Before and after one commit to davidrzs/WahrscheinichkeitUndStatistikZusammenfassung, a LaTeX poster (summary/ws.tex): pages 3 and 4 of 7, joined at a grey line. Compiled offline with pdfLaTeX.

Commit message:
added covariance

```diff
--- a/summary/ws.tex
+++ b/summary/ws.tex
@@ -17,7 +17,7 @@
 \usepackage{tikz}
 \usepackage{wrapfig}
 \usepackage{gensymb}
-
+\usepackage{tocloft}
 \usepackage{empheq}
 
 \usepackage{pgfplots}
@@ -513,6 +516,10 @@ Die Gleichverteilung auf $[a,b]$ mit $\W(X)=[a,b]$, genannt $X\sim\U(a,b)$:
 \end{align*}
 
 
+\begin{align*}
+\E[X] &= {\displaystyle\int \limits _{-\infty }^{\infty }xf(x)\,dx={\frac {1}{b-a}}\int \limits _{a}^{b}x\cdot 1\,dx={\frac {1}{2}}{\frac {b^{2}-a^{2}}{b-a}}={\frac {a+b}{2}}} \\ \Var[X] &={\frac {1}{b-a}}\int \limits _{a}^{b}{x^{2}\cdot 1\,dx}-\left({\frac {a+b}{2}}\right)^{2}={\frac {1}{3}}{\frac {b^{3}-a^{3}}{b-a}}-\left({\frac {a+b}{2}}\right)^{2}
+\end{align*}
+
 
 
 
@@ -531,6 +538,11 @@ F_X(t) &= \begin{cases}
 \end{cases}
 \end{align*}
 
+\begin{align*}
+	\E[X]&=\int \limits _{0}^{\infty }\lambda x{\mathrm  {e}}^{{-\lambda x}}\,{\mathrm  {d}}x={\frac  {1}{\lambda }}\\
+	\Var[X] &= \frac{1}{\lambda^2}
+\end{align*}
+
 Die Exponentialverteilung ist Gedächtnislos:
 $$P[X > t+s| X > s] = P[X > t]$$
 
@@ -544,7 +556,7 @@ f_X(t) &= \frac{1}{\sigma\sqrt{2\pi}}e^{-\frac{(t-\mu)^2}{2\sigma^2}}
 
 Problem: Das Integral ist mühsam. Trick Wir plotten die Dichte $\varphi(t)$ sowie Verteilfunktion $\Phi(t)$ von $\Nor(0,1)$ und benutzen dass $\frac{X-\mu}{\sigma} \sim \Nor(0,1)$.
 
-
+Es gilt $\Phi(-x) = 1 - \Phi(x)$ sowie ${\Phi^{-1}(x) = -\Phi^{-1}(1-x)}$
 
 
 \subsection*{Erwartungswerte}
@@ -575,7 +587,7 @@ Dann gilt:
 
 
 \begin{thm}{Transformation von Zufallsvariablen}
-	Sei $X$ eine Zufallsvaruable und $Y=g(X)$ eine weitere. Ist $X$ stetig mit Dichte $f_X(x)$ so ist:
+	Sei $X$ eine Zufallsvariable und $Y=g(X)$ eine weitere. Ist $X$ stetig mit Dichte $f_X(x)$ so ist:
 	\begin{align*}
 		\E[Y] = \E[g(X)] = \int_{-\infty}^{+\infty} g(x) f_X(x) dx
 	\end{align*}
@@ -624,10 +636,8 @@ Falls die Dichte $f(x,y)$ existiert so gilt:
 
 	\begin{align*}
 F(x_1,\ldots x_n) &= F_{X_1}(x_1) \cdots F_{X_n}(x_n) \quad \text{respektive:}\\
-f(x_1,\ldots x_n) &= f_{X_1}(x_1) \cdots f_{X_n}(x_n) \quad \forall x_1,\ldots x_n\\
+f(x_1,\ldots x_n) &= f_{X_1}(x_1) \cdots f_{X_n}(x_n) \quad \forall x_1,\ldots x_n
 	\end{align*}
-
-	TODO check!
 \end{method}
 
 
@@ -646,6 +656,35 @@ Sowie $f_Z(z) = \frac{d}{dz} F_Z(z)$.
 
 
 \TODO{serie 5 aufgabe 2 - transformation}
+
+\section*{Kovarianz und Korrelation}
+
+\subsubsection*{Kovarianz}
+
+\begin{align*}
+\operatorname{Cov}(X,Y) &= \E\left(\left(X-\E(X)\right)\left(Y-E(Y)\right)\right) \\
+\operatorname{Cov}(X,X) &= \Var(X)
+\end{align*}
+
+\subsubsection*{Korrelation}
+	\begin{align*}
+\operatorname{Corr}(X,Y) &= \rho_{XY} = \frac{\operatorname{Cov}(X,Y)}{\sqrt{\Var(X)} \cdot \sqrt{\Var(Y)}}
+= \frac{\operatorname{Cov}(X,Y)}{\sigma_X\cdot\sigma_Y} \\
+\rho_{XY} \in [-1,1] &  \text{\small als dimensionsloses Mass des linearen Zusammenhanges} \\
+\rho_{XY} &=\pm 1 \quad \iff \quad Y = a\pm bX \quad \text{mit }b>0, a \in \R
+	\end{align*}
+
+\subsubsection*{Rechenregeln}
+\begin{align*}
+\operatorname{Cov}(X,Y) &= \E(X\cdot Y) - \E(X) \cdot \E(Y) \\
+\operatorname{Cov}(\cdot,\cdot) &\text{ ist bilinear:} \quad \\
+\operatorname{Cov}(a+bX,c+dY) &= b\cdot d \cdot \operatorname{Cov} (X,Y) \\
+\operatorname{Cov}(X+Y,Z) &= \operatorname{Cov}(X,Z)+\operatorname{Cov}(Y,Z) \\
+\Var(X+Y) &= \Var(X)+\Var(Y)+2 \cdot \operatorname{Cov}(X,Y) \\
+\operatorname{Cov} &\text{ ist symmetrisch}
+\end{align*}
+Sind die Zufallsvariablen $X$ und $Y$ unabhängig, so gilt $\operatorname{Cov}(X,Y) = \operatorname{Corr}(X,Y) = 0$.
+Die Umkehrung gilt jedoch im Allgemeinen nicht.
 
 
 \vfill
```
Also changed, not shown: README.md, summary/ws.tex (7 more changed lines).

☆ ☆ ☆ ☆ ☆ ☆ ☆

▶ **PROBLEM TO WORK ON**: All of the material must appear again, exactly as given.

▶ **ANSWER TO THIS EXERCISE**:
Before and after one commit to davidrzs/WahrscheinichkeitUndStatistikZusammenfassung, a LaTeX poster (summary/ws.tex): pages 3 and 4 of 7, joined at a grey line. Compiled offline with pdfLaTeX.

Commit message:
added covariance

```diff
--- a/summary/ws.tex
+++ b/summary/ws.tex
@@ -17,7 +17,7 @@
 \usepackage{tikz}
 \usepackage{wrapfig}
 \usepackage{gensymb}
-
+\usepackage{tocloft}
 \usepackage{empheq}
 
 \usepackage{pgfplots}
@@ -513,6 +516,10 @@ Die Gleichverteilung auf $[a,b]$ mit $\W(X)=[a,b]$, genannt $X\sim\U(a,b)$:
 \end{align*}
 
 
+\begin{align*}
+\E[X] &= {\displaystyle\int \limits _{-\infty }^{\infty }xf(x)\,dx={\frac {1}{b-a}}\int \limits _{a}^{b}x\cdot 1\,dx={\frac {1}{2}}{\frac {b^{2}-a^{2}}{b-a}}={\frac {a+b}{2}}} \\ \Var[X] &={\frac {1}{b-a}}\int \limits _{a}^{b}{x^{2}\cdot 1\,dx}-\left({\frac {a+b}{2}}\right)^{2}={\frac {1}{3}}{\frac {b^{3}-a^{3}}{b-a}}-\left({\frac {a+b}{2}}\right)^{2}
+\end{align*}
+
 
 
 
@@ -531,6 +538,11 @@ F_X(t) &= \begin{cases}
 \end{cases}
 \end{align*}
 
+\begin{align*}
+	\E[X]&=\int \limits _{0}^{\infty }\lambda x{\mathrm  {e}}^{{-\lambda x}}\,{\mathrm  {d}}x={\frac  {1}{\lambda }}\\
+	\Var[X] &= \frac{1}{\lambda^2}
+\end{align*}
+
 Die Exponentialverteilung ist Gedächtnislos:
 $$P[X > t+s| X > s] = P[X > t]$$
 
@@ -544,7 +556,7 @@ f_X(t) &= \frac{1}{\sigma\sqrt{2\pi}}e^{-\frac{(t-\mu)^2}{2\sigma^2}}
 
 Problem: Das Integral ist mühsam. Trick Wir plotten die Dichte $\varphi(t)$ sowie Verteilfunktion $\Phi(t)$ von $\Nor(0,1)$ und benutzen dass $\frac{X-\mu}{\sigma} \sim \Nor(0,1)$.
 
-
+Es gilt $\Phi(-x) = 1 - \Phi(x)$ sowie ${\Phi^{-1}(x) = -\Phi^{-1}(1-x)}$
 
 
 \subsection*{Erwartungswerte}
@@ -575,7 +587,7 @@ Dann gilt:
 
 
 \begin{thm}{Transformation von Zufallsvariablen}
-	Sei $X$ eine Zufallsvaruable und $Y=g(X)$ eine weitere. Ist $X$ stetig mit Dichte $f_X(x)$ so ist:
+	Sei $X$ eine Zufallsvariable und $Y=g(X)$ eine weitere. Ist $X$ stetig mit Dichte $f_X(x)$ so ist:
 	\begin{align*}
 		\E[Y] = \E[g(X)] = \int_{-\infty}^{+\infty} g(x) f_X(x) dx
 	\end{align*}
@@ -624,10 +636,8 @@ Falls die Dichte $f(x,y)$ existiert so gilt:
 
 	\begin{align*}
 F(x_1,\ldots x_n) &= F_{X_1}(x_1) \cdots F_{X_n}(x_n) \quad \text{respektive:}\\
-f(x_1,\ldots x_n) &= f_{X_1}(x_1) \cdots f_{X_n}(x_n) \quad \forall x_1,\ldots x_n\\
+f(x_1,\ldots x_n) &= f_{X_1}(x_1) \cdots f_{X_n}(x_n) \quad \forall x_1,\ldots x_n
 	\end{align*}
-
-	TODO check!
 \end{method}
 
 
@@ -646,6 +656,35 @@ Sowie $f_Z(z) = \frac{d}{dz} F_Z(z)$.
 
 
 \TODO{serie 5 aufgabe 2 - transformation}
+
+\section*{Kovarianz und Korrelation}
+
+\subsubsection*{Kovarianz}
+
+\begin{align*}
+\operatorname{Cov}(X,Y) &= \E\left(\left(X-\E(X)\right)\left(Y-E(Y)\right)\right) \\
+\operatorname{Cov}(X,X) &= \Var(X)
+\end{align*}
+
+\subsubsection*{Korrelation}
+	\begin{align*}
+\operatorname{Corr}(X,Y) &= \rho_{XY} = \frac{\operatorname{Cov}(X,Y)}{\sqrt{\Var(X)} \cdot \sqrt{\Var(Y)}}
+= \frac{\operatorname{Cov}(X,Y)}{\sigma_X\cdot\sigma_Y} \\
+\rho_{XY} \in [-1,1] &  \text{\small als dimensionsloses Mass des linearen Zusammenhanges} \\
+\rho_{XY} &=\pm 1 \quad \iff \quad Y = a\pm bX \quad \text{mit }b>0, a \in \R
+	\end{align*}
+
+\subsubsection*{Rechenregeln}
+\begin{align*}
+\operatorname{Cov}(X,Y) &= \E(X\cdot Y) - \E(X) \cdot \E(Y) \\
+\operatorname{Cov}(\cdot,\cdot) &\text{ ist bilinear:} \quad \\
+\operatorname{Cov}(a+bX,c+dY) &= b\cdot d \cdot \operatorname{Cov} (X,Y) \\
+\operatorname{Cov}(X+Y,Z) &= \operatorname{Cov}(X,Z)+\operatorname{Cov}(Y,Z) \\
+\Var(X+Y) &= \Var(X)+\Var(Y)+2 \cdot \operatorname{Cov}(X,Y) \\
+\operatorname{Cov} &\text{ ist symmetrisch}
+\end{align*}
+Sind die Zufallsvariablen $X$ und $Y$ unabhängig, so gilt $\operatorname{Cov}(X,Y) = \operatorname{Corr}(X,Y) = 0$.
+Die Umkehrung gilt jedoch im Allgemeinen nicht.
 
 
 \vfill
```
Also changed, not shown: README.md, summary/ws.tex (7 more changed lines).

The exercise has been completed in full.